• [About this task]: Only the lines below, from the one with "Creation via import" through the one with "note:: You can", are to be written out, exactly.

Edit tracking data
◆ ◆ ◆ ◆

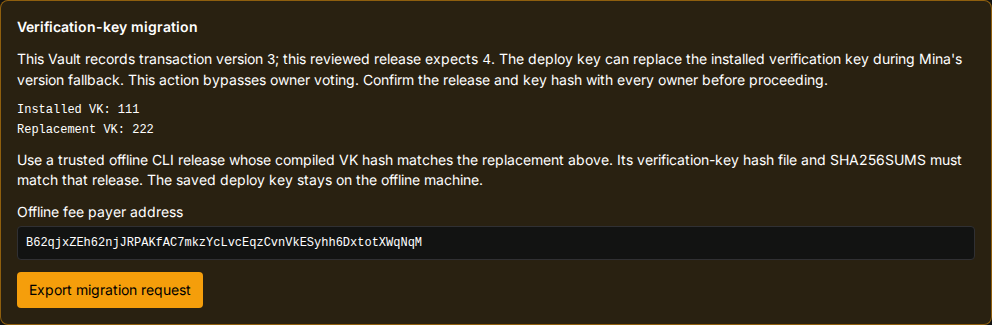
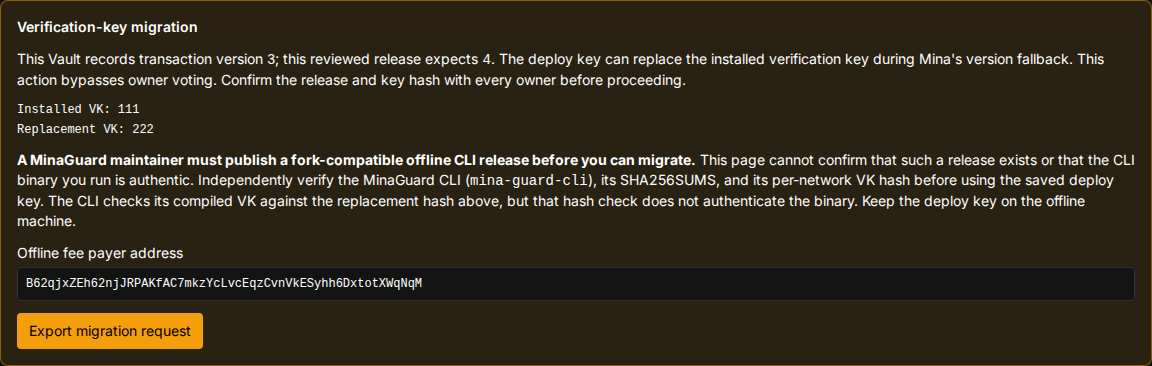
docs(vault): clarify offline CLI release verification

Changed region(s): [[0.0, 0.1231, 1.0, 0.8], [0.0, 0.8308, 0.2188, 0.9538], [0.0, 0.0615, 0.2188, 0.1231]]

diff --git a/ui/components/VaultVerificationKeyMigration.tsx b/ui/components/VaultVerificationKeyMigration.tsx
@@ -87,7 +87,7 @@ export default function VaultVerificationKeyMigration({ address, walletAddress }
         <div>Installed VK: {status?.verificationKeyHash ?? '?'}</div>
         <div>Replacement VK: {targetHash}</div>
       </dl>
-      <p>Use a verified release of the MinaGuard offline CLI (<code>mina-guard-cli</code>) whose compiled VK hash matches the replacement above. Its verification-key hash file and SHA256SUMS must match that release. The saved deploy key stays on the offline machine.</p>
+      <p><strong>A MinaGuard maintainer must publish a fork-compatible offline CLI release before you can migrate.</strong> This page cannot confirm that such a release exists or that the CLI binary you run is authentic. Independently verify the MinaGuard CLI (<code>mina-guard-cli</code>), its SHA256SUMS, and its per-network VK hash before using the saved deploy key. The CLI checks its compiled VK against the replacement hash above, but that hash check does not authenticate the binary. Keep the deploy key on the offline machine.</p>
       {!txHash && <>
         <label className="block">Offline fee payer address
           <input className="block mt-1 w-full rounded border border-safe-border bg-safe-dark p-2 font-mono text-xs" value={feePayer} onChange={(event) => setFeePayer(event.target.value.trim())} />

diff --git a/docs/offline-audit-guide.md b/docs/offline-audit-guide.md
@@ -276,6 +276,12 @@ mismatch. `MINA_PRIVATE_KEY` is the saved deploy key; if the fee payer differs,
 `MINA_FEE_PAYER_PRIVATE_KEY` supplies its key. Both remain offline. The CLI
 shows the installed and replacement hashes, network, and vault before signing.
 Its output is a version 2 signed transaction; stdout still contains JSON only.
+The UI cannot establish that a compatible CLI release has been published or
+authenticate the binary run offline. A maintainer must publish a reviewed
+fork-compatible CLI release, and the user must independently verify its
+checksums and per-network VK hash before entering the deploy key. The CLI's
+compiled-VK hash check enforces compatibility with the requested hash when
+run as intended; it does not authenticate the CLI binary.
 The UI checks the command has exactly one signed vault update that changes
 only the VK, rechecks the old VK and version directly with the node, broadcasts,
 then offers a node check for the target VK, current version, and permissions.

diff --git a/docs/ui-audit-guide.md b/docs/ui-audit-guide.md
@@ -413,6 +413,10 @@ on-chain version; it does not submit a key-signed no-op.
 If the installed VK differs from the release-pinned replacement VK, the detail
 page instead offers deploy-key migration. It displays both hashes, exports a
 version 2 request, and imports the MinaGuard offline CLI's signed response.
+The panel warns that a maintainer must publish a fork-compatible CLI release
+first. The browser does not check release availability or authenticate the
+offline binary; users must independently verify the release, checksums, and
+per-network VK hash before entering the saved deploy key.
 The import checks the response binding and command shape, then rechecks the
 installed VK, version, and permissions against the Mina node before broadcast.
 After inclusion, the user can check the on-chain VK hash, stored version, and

◆ ◆ ◆ ◆

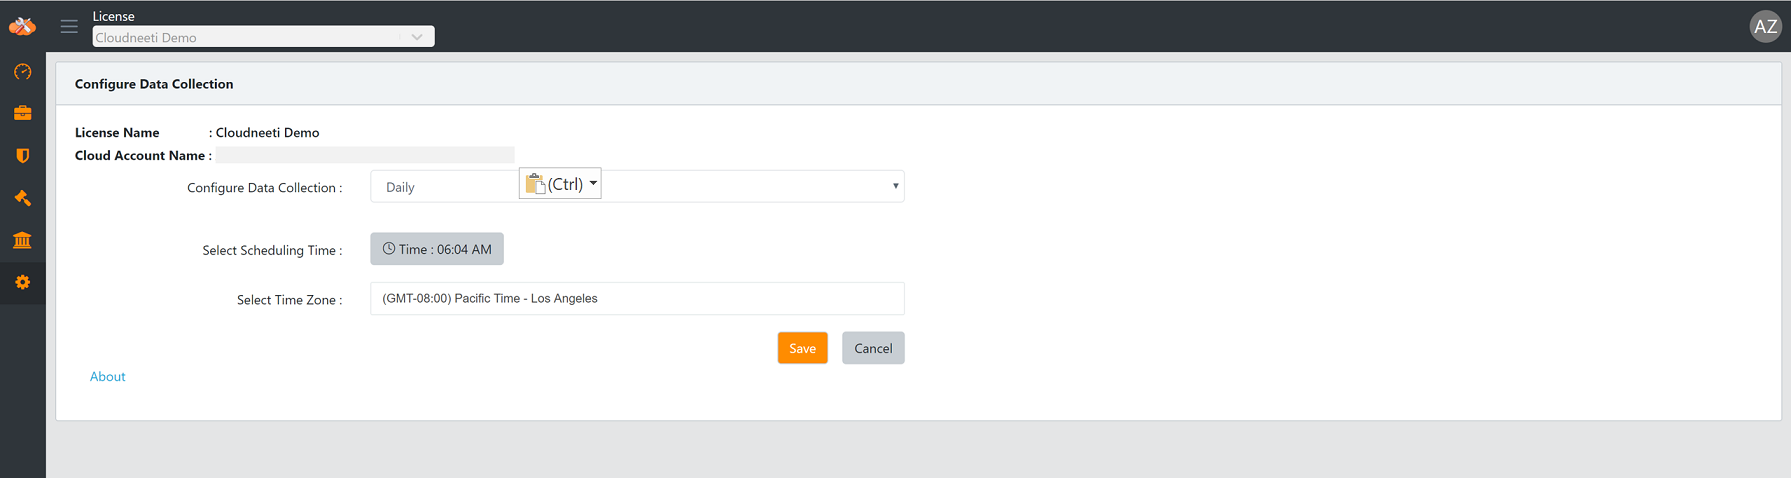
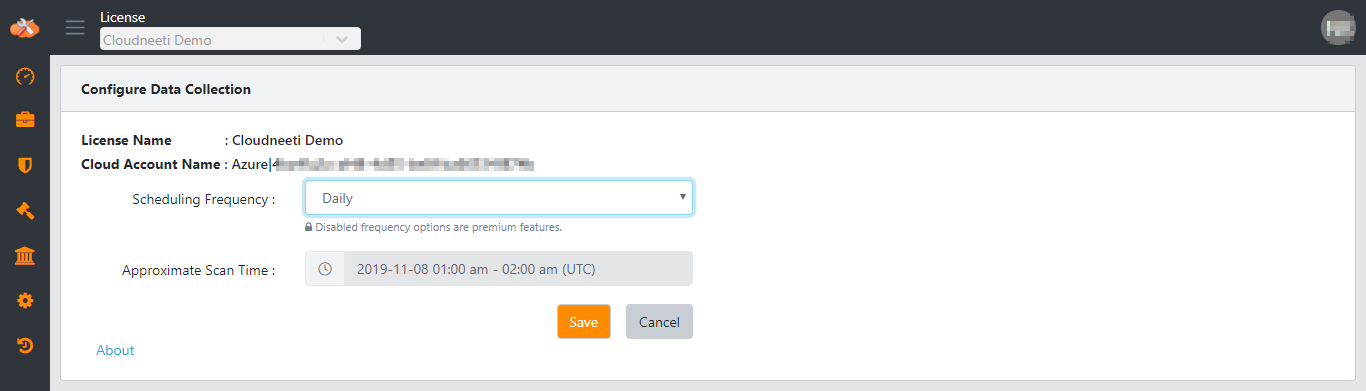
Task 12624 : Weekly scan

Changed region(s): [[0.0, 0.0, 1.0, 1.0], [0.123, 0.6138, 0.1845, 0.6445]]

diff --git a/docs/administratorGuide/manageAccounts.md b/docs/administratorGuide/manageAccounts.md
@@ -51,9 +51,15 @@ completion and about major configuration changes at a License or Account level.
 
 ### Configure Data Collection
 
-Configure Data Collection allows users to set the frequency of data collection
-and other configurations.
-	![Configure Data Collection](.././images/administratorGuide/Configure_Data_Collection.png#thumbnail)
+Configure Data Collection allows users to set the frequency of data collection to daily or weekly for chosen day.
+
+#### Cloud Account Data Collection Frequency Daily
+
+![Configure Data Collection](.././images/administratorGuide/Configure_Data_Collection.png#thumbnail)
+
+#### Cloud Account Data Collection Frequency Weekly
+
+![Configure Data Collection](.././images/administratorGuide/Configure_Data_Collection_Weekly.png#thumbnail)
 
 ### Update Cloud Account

◆ ◆ ◆ ◆

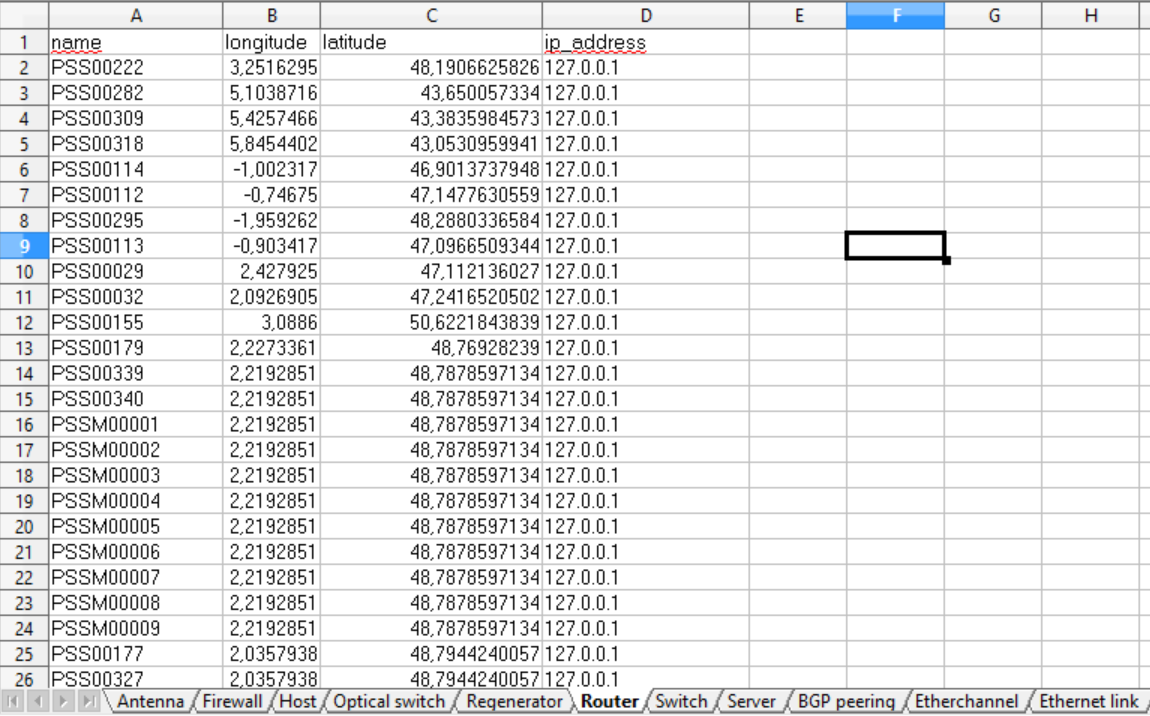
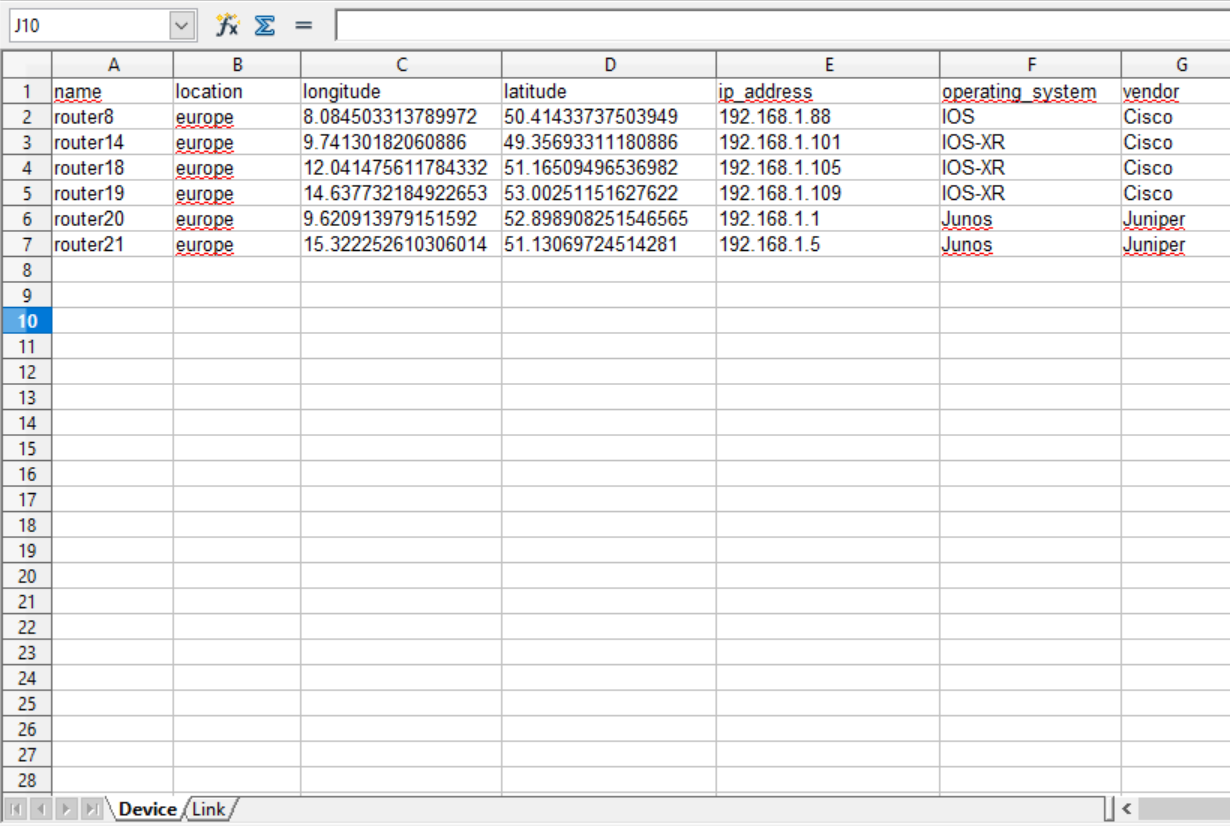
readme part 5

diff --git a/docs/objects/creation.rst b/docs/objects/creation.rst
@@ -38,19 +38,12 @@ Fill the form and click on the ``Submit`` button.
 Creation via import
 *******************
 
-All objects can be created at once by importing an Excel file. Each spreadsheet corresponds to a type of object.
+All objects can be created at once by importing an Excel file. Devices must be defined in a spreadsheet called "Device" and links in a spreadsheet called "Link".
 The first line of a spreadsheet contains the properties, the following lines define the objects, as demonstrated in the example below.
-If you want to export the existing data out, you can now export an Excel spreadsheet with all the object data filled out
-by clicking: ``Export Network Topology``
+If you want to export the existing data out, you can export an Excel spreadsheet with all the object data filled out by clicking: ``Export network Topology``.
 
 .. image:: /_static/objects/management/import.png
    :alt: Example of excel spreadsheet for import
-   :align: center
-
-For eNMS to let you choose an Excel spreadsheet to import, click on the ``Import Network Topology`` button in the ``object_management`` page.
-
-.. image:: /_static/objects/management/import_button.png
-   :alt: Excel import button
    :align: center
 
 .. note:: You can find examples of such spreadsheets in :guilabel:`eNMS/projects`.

◆ ◆ ◆ ◆

• [Task output]:
 Creation via import
 *******************
 
-All objects can be created at once by importing an Excel file. Each spreadsheet corresponds to a type of object.
+All objects can be created at once by importing an Excel file. Devices must be defined in a spreadsheet called "Device" and links in a spreadsheet called "Link".
 The first line of a spreadsheet contains the properties, the following lines define the objects, as demonstrated in the example below.
-If you want to export the existing data out, you can now export an Excel spreadsheet with all the object data filled out
-by clicking: ``Export Network Topology``
+If you want to export the existing data out, you can export an Excel spreadsheet with all the object data filled out by clicking: ``Export network Topology``.
 
 .. image:: /_static/objects/management/import.png
    :alt: Example of excel spreadsheet for import
-   :align: center
-
-For eNMS to let you choose an Excel spreadsheet to import, click on the ``Import Network Topology`` button in the ``object_management`` page.
-
-.. image:: /_static/objects/management/import_button.png
-   :alt: Excel import button
    :align: center
 
 .. note:: You can find examples of such spreadsheets in :guilabel:`eNMS/projects`.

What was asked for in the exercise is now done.